This research explored (1) the relationship between suburban vehicle operating speed and roadway characteristics, especially the presence of bicyclists and (2) whether crowdsourced speed data could be used to estimate the unconstrained speed for a location. Both vehicle volume per lane and bicycle volume were found to be influential in affecting average speed on lower speed urban arterial roadways. For 40.3 km/hr (25 mph) sites, an increase of 19 vehicles per 15-min period would decrease average speed by 1.6 km/hr (1 mph), and an increase of more than 39 bicyclists per 15-min period would decrease average vehicle speed by a similar amount. Because of the limited number of 15-min periods with bicycle counts greater than 1, the research team also developed a model using all available 15-min periods with on-road speed data. Speed and volume data in 15-min increments for 2 weeks at nine sites were obtained using on-road tubes and via a vendor of crowdsourced speed data. The difference between the tube data and the crowdsourced data was calculated and called TMCS as a representation of tube (T) minus (M) crowdsourced (CS). The geometric variables that had the greatest influence on TMCS were the number of signals and the number of driveways within a corridor. When only including non-congested periods, weekends (Saturday or Sunday) were associated with the smallest TMCS.
Vulnerable road users, such as bicyclists, experience road noise directly. This study explored the relationship between bicycle crash risk and street-level road noise as measured in Austin, Texas and the Washington, D.C. metropolitan area, in addition to other factors. Construction and validation of a method to measure noise directly using consumer-accessible tools supports additional studies as well as potential public crowdsourcing applications for urban planning. Results from the two case sites were mixed. Street noise, as measured on our chosen routes, was not a consistent predictor of bicycle crash risk. However, our model explained over 87% of the variation in crash risk in the Washington, D.C. metropolitan area route, considering infrastructure, nearby bicycle commute mode share, and street noise. Findings from the two routes using our modeling approaches are not exhaustive, but rather an initial exploration of these relationships to support further work on the role of street noise in planning for safety.
Emerging big data resources and practices provide opportunities to improve transportation safety planning and outcomes. However, researchers and practitioners recognize that big data includes biases in who the data represents and accuracy related to transportation safety statistics. This study systematically reviews both the sources of bias and approaches to mitigate bias through review of published studies and interviews with experts. The study includes quantified analysis of topic frequency and evaluation of the reliability of concepts by using two independent trained coders. Results show a need to keep transportation experts and the public central in determining the right goals and metrics to evaluate transportation safety, in the development of new methods to relate big data to the total population’s transportation safety needs, in the use of big data to solve difficult problems, and to work ahead of emerging trends and technologies.

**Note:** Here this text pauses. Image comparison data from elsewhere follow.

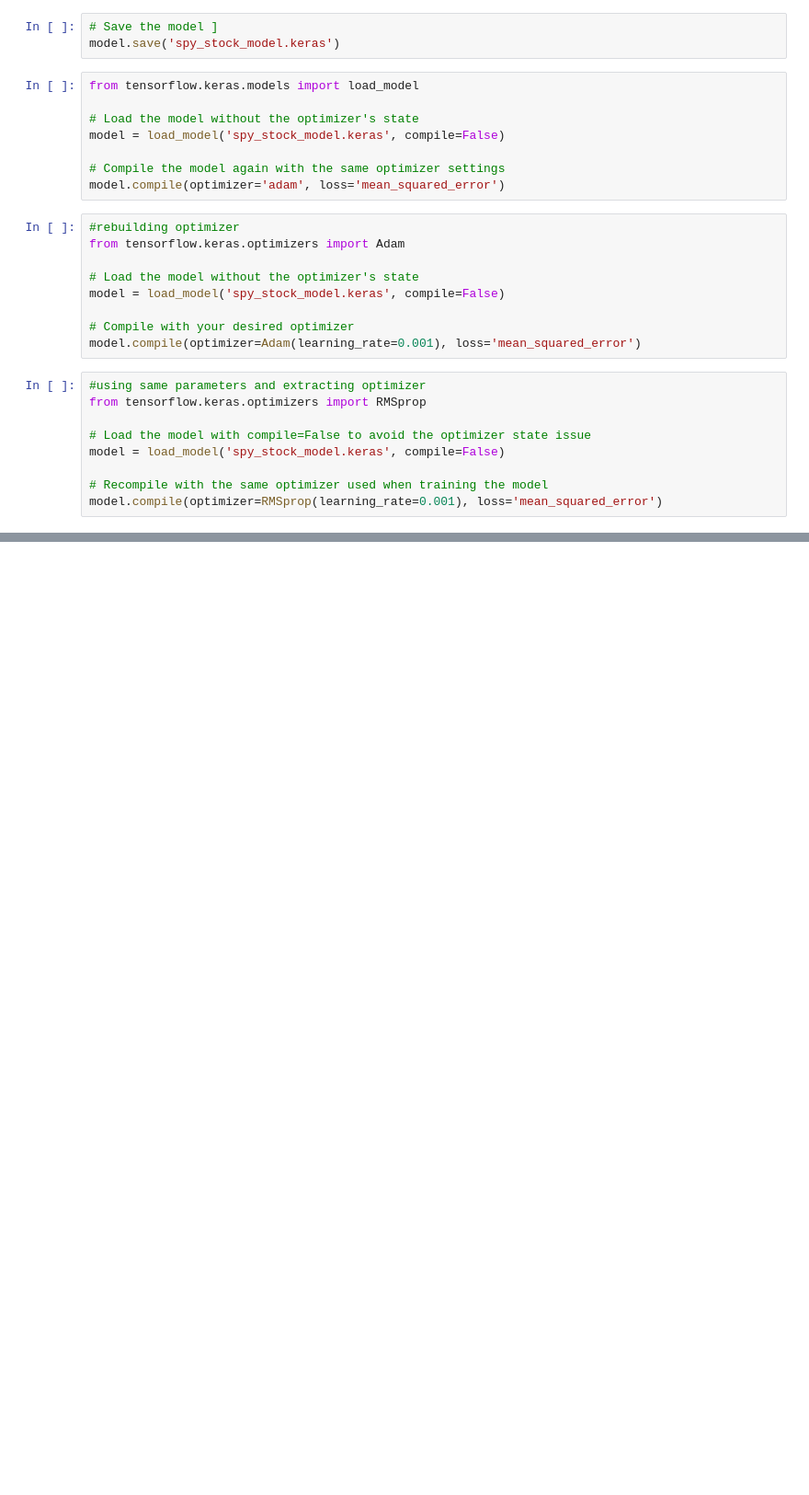
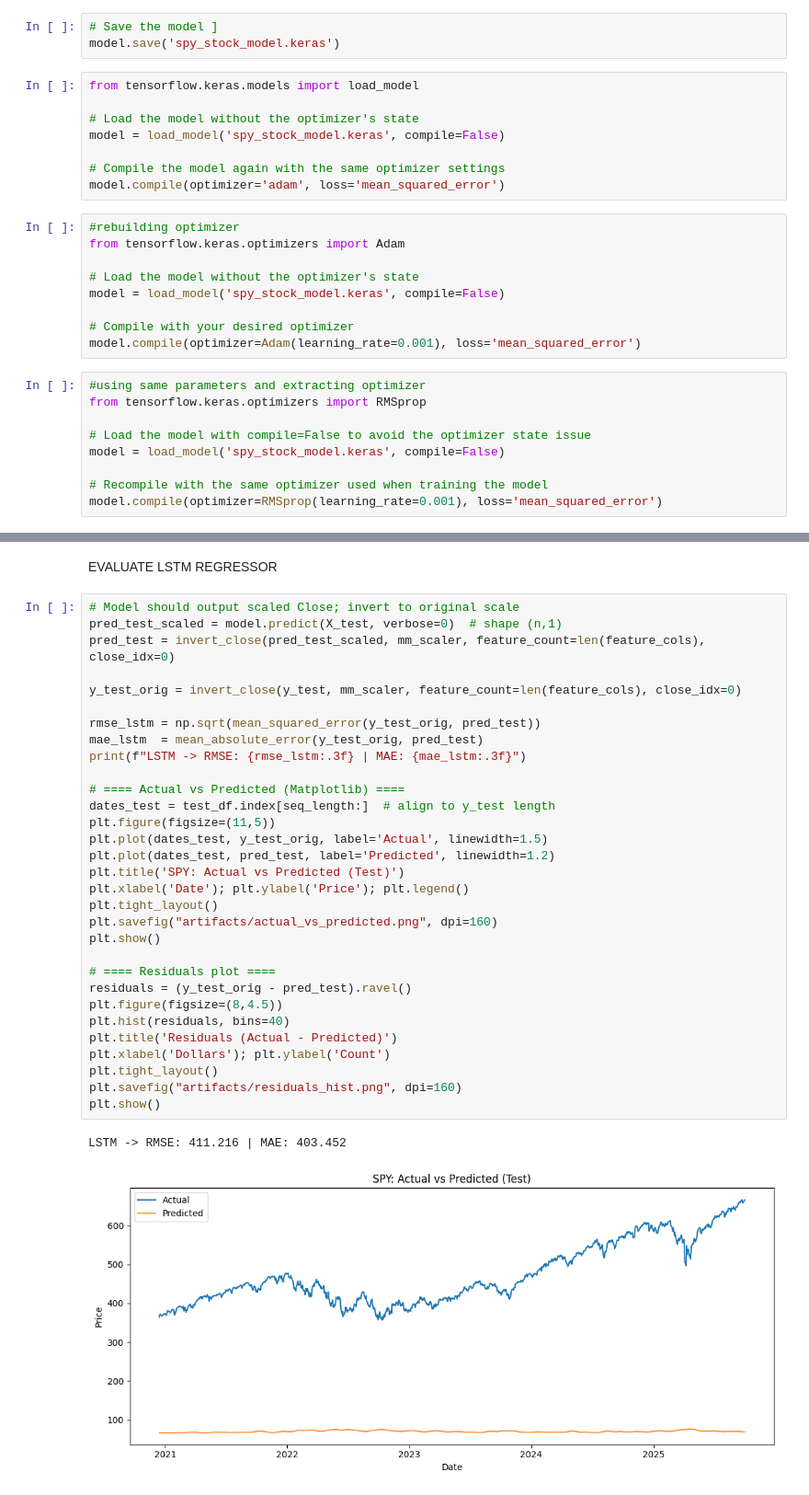
Before and after one commit to rapetisai/Forecasting-SPYwithLSTM, a Jupyter notebook: LSTM_SPY.ipynb, the cells around one changed output, grey strips where cells are left out. Shown at 92% size. Drawn from its saved outputs; the diff is of its cells as text; blank space fills up the shorter version.

```diff
--- a/LSTM_SPY.ipynb
+++ b/LSTM_SPY.ipynb
@@ -504,0 +612,36 @@ Mean Absolute Error (MAE): 22.77649665008516
+# %% [markdown]
+EVALUATE LSTM REGRESSOR
+# %%
+# Model should output scaled Close; invert to original scale
+pred_test_scaled = model.predict(X_test, verbose=0)  # shape (n,1)
+pred_test = invert_close(pred_test_scaled, mm_scaler, feature_count=len(feature_cols), close_idx=0)
+
+y_test_orig = invert_close(y_test, mm_scaler, feature_count=len(feature_cols), close_idx=0)
+
+rmse_lstm = np.sqrt(mean_squared_error(y_test_orig, pred_test))
+mae_lstm  = mean_absolute_error(y_test_orig, pred_test)
+print(f"LSTM -> RMSE: {rmse_lstm:.3f} | MAE: {mae_lstm:.3f}")
+
+# ==== Actual vs Predicted (Matplotlib) ====
+dates_test = test_df.index[seq_length:]  # align to y_test length
+plt.figure(figsize=(11,5))
+plt.plot(dates_test, y_test_orig, label='Actual', linewidth=1.5)
+plt.plot(dates_test, pred_test, label='Predicted', linewidth=1.2)
+plt.title('SPY: Actual vs Predicted (Test)')
+plt.xlabel('Date'); plt.ylabel('Price'); plt.legend()
+plt.tight_layout()
+plt.savefig("artifacts/actual_vs_predicted.png", dpi=160)
+plt.show()
+
+# ==== Residuals plot ====
+residuals = (y_test_orig - pred_test).ravel()
+plt.figure(figsize=(8,4.5))
+plt.hist(residuals, bins=40)
+plt.title('Residuals (Actual - Predicted)')
+plt.xlabel('Dollars'); plt.ylabel('Count')
+plt.tight_layout()
+plt.savefig("artifacts/residuals_hist.png", dpi=160)
+plt.show()
+# %% [output]
+LSTM -> RMSE: 411.216 | MAE: 403.452
+[figure, added]
```
Also changed, not shown: parts of 27 cells of this notebook.
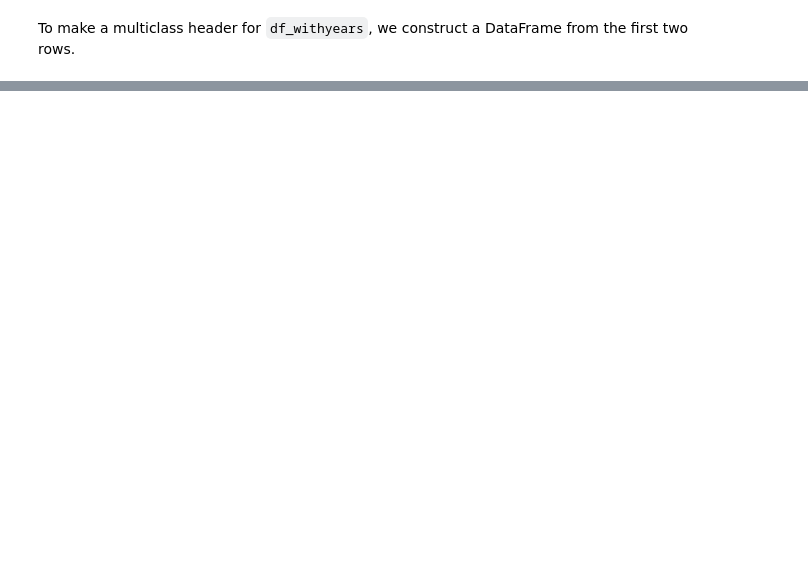
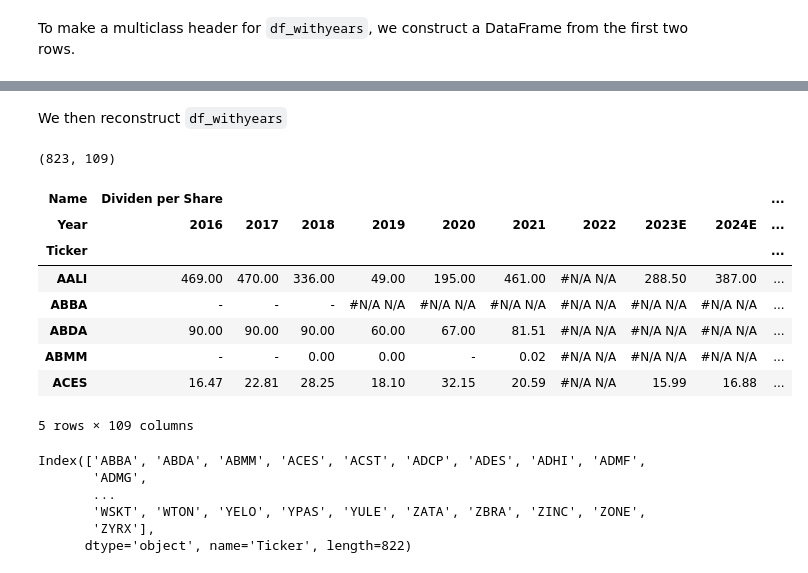
Before and after one commit to thariqziyad/PythonCourse2023, a Jupyter notebook: Test_Analysis.ipynb, the cells around one changed output, grey strips where cells are left out. Drawn from its saved outputs; the diff is of its cells as text; code cells hidden in the pictures; blank space fills up the shorter version.

```diff
--- a/Test_Analysis.ipynb
+++ b/Test_Analysis.ipynb
@@ -110,0 +104,3 @@ for i,j in zip(index_one.iloc[0],index_one.iloc[1]):
+# %%
+index_one = df_withyears.iloc[:2,:].set_axis(['Name','Year']).ffill(axis=1)
+index_one
@@ -110,0 +112,31 @@ for i,j in zip(index_one.iloc[0],index_one.iloc[1]):
+# %% [markdown]
+We then reconstruct `df_withyears`
+# %%
+mult_header = pd.MultiIndex.from_frame(index_one.T)
+data = df_withyears.T
+data.index = mult_header
+
+df_years = data.T.iloc[2:,:]
+df_years.index.names = [df_noyears.index[1]]
+print(df_years.shape)
+df_years.head()
+# %% [output]
+(823, 109)
+| Name | Dividen per Share |  |  |  |  |  |  |  |  | ... |
+| Year | 2016 | 2017 | 2018 | 2019 | 2020 | 2021 | 2022 | 2023E | 2024E | ... |
+| Ticker |  |  |  |  |  |  |  |  |  | ... |
+| AALI | 469.00 | 470.00 | 336.00 | 49.00 | 195.00 | 461.00 | #N/A N/A | 288.50 | 387.00 | ... |
+| ABBA | - | - | - | #N/A N/A | #N/A N/A | #N/A N/A | #N/A N/A | #N/A N/A | #N/A N/A | ... |
+| ABDA | 90.00 | 90.00 | 90.00 | 60.00 | 67.00 | 81.51 | #N/A N/A | #N/A N/A | #N/A N/A | ... |
+| ABMM | - | - | 0.00 | 0.00 | - | 0.02 | #N/A N/A | #N/A N/A | #N/A N/A | ... |
+| ACES | 16.47 | 22.81 | 28.25 | 18.10 | 32.15 | 20.59 | #N/A N/A | 15.99 | 16.88 | ... |
+5 rows × 109 columns
+# %%
+df_years.index
+# %% [output]
+Index(['ABBA', 'ABDA', 'ABMM', 'ACES', 'ACST', 'ADCP', 'ADES', 'ADHI', 'ADMF',
+       'ADMG',
+       ...
+       'WSKT', 'WTON', 'YELO', 'YPAS', 'YULE', 'ZATA', 'ZBRA', 'ZINC', 'ZONE',
+       'ZYRX'],
+      dtype='object', name='Ticker', length=822)
```
Also changed, not shown: parts of 5 cells of this notebook.
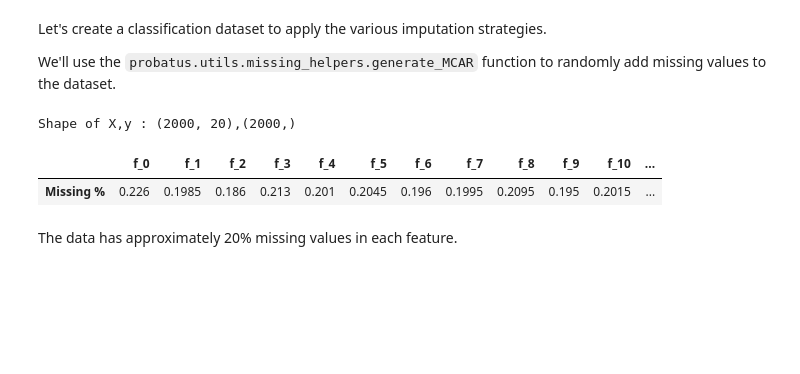
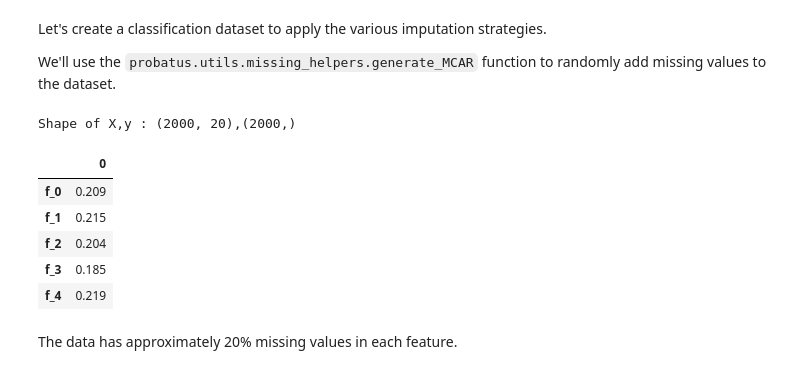
Before and after one commit to ing-bank/probatus, a Jupyter notebook: docs/tutorials/nb_imputation_comparison.ipynb, the cells around one changed output. Saved outputs shown, nothing was run; the diff lists cells and outputs as text; code cells hidden in the pictures; blank space fills up the shorter version.

Commit message:
Fix table

```diff
--- a/docs/tutorials/nb_imputation_comparison.ipynb
+++ b/docs/tutorials/nb_imputation_comparison.ipynb
@@ -44,12 +44,16 @@ print(f"Shape of X,y : {X.shape},{y.shape}")
 Shape of X,y : (2000, 20),(2000,)
 # %%
 X_missing = generate_MCAR(X,missing=0.2)
-missing_stats = pd.DataFrame(X_missing.isnull().mean()).T
-missing_stats.index=['Missing %']
-missing_stats
+missing_stats = pd.DataFrame(X_missing.isnull().mean(), columns=[])
+
+missing_stats.head()
 # %% [output]
-|  | f_0 | f_1 | f_2 | f_3 | f_4 | f_5 | f_6 | f_7 | f_8 | f_9 | f_10 | ... |
-| Missing % | 0.226 | 0.1985 | 0.186 | 0.213 | 0.201 | 0.2045 | 0.196 | 0.1995 | 0.2095 | 0.195 | 0.2015 | ... |
+|  | 0 |
+| f_0 | 0.209 |
+| f_1 | 0.215 |
+| f_2 | 0.204 |
+| f_3 | 0.185 |
+| f_4 | 0.219 |
 # %% [markdown]
 The data has approximately 20% missing values in each feature.
 # %% [markdown]
```
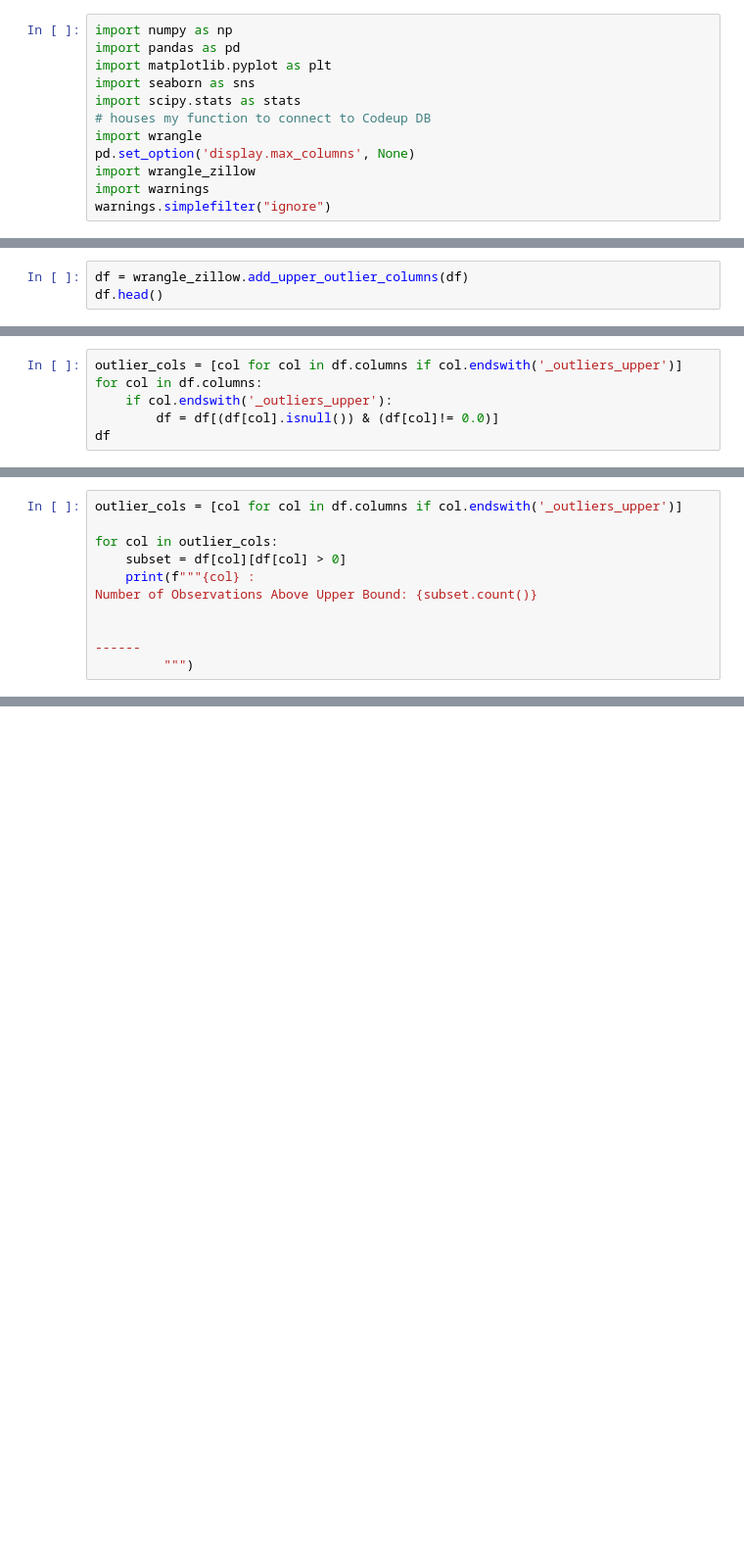
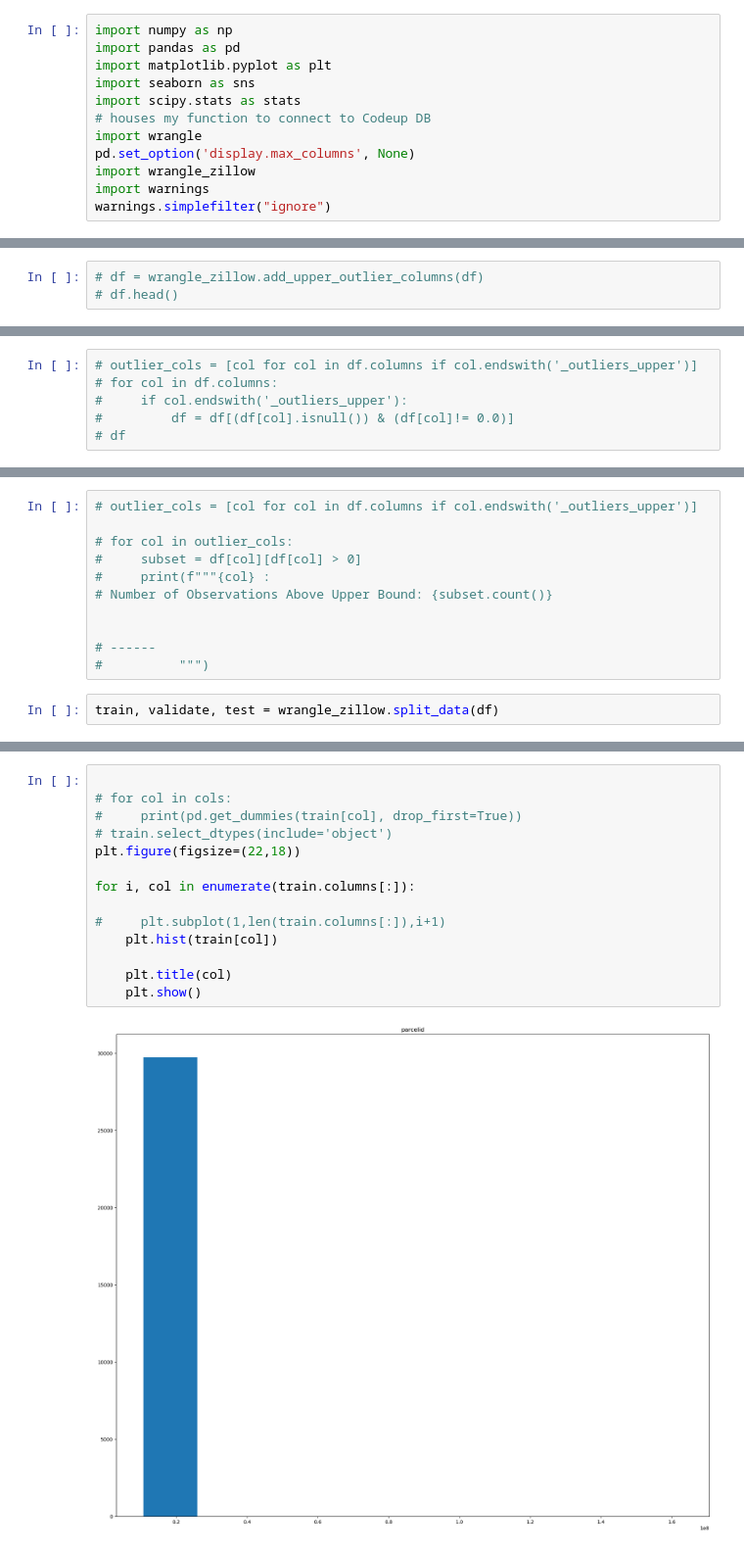
Before and after one commit to Divante222/clustering-exercises, a Jupyter notebook: explore_zillow.ipynb, the cells around one changed output, grey strips where cells are left out. Shown at 98% size. Cells and saved outputs as stored; diff of their text form; blank space fills up the shorter version.

```diff
--- a/explore_zillow.ipynb
+++ b/explore_zillow.ipynb
@@ -57,3 +58,3 @@ Name: basementsqft, dtype: int64
 # %%
-df = wrangle_zillow.add_upper_outlier_columns(df)
-df.head()
+# df = wrangle_zillow.add_upper_outlier_columns(df)
+# df.head()
@@ -67,6 +61,6 @@ df.head()
 # %%
-outlier_cols = [col for col in df.columns if col.endswith('_outliers_upper')]
-for col in df.columns:
-    if col.endswith('_outliers_upper'):
-        df = df[(df[col].isnull()) & (df[col]!= 0.0)]
-df
+# outlier_cols = [col for col in df.columns if col.endswith('_outliers_upper')]
+# for col in df.columns:
+#     if col.endswith('_outliers_upper'):
+#         df = df[(df[col].isnull()) & (df[col]!= 0.0)]
+# df
@@ -75,11 +67,13 @@ df
 # %%
-outlier_cols = [col for col in df.columns if col.endswith('_outliers_upper')]
+# outlier_cols = [col for col in df.columns if col.endswith('_outliers_upper')]
 
-for col in outlier_cols:
-    subset = df[col][df[col] > 0]
-    print(f"""{col} :
-Number of Observations Above Upper Bound: {subset.count()}
+# for col in outlier_cols:
+#     subset = df[col][df[col] > 0]
+#     print(f"""{col} :
+# Number of Observations Above Upper Bound: {subset.count()}
 
 
-------
-         """)
+# ------
+#          """)
+# %%
+train, validate, test = wrangle_zillow.split_data(df)
@@ -85,0 +82,16 @@ Number of Observations Above Upper Bound: {subset.count()}
+# %%
+
+# for col in cols:
+#     print(pd.get_dummies(train[col], drop_first=True))
+# train.select_dtypes(include='object')
+plt.figure(figsize=(22,18))
+
+for i, col in enumerate(train.columns[:]):
+
+#     plt.subplot(1,len(train.columns[:]),i+1)
+    plt.hist(train[col])
+
+    plt.title(col)
+    plt.show()
+# %% [output]
+[figure, added]
```
Also changed, not shown: parts of 11 cells of this notebook, 1 other file.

For individuals that are visually impaired, access to safe and reliable transportation can be a significant challenge. The limited menu of mobility options can culminate in a reduced quality of life and more difficulty accessing housing and employment, relative to sighted individuals. Transportation network companies (TNCs, or ridesharing companies) have emerged as a new mode of travel that has the potential to increase access to transportation for the visually impaired. The opportunities and challenges for TNC use by individuals with blindness or visual impairment has not been widely studied. The goal of this research is to use both qualitative and quantitative methods to identify how this community perceives the safety of TNCs relative to other travel modes, and how they utilize TNCs for safe travel. The findings suggest that TNCs are used by a significant proportion of this population. The findings also suggest that one’s experience (or lack thereof) with TNC use has a strong influence on the safety perceptions of this new mode of travel. Finally, while TNCs present an opportunity for riders that are visually impaired to become more engaged in myriad activities, there are still areas in which ridesharing companies can make improvements.
According to the United States Department of Commerce, careers in science, technology, engineering, and mathematics (STEM) are growing faster than occupations in other areas. However, in-class academic concepts can seem abstract with little relevance to a student’s life. There is therefore a need for in-class curricula that links academic concepts with real-world STEM applications.
Over the past 10 years, Texas A&M Transportation Institute (TTI) researchers have developed many educational activities for elementary and middle school students (K–8)
that provide an opportunity to gain hands-on experience and insight into what transportation engineering and other STEM careers have to offer. In 2011, a TTI researcher taught approximately 300 fifth graders about the scientific principles of reflection, refraction, and retroreflectivity through a brief history of sign sheeting, handson activities, and a laboratory exercise. While these activities successfully engaged the students, it is not possible for one researcher to visit the numerous K–12 classrooms in their area, much less on a state- or nation-wide level. Therefore, TTI researchers created a curriculum and associated materials that can be used by teachers and other professionals to connect real-world applications in transportation to academic concepts to enhance the STEM learning experience for students.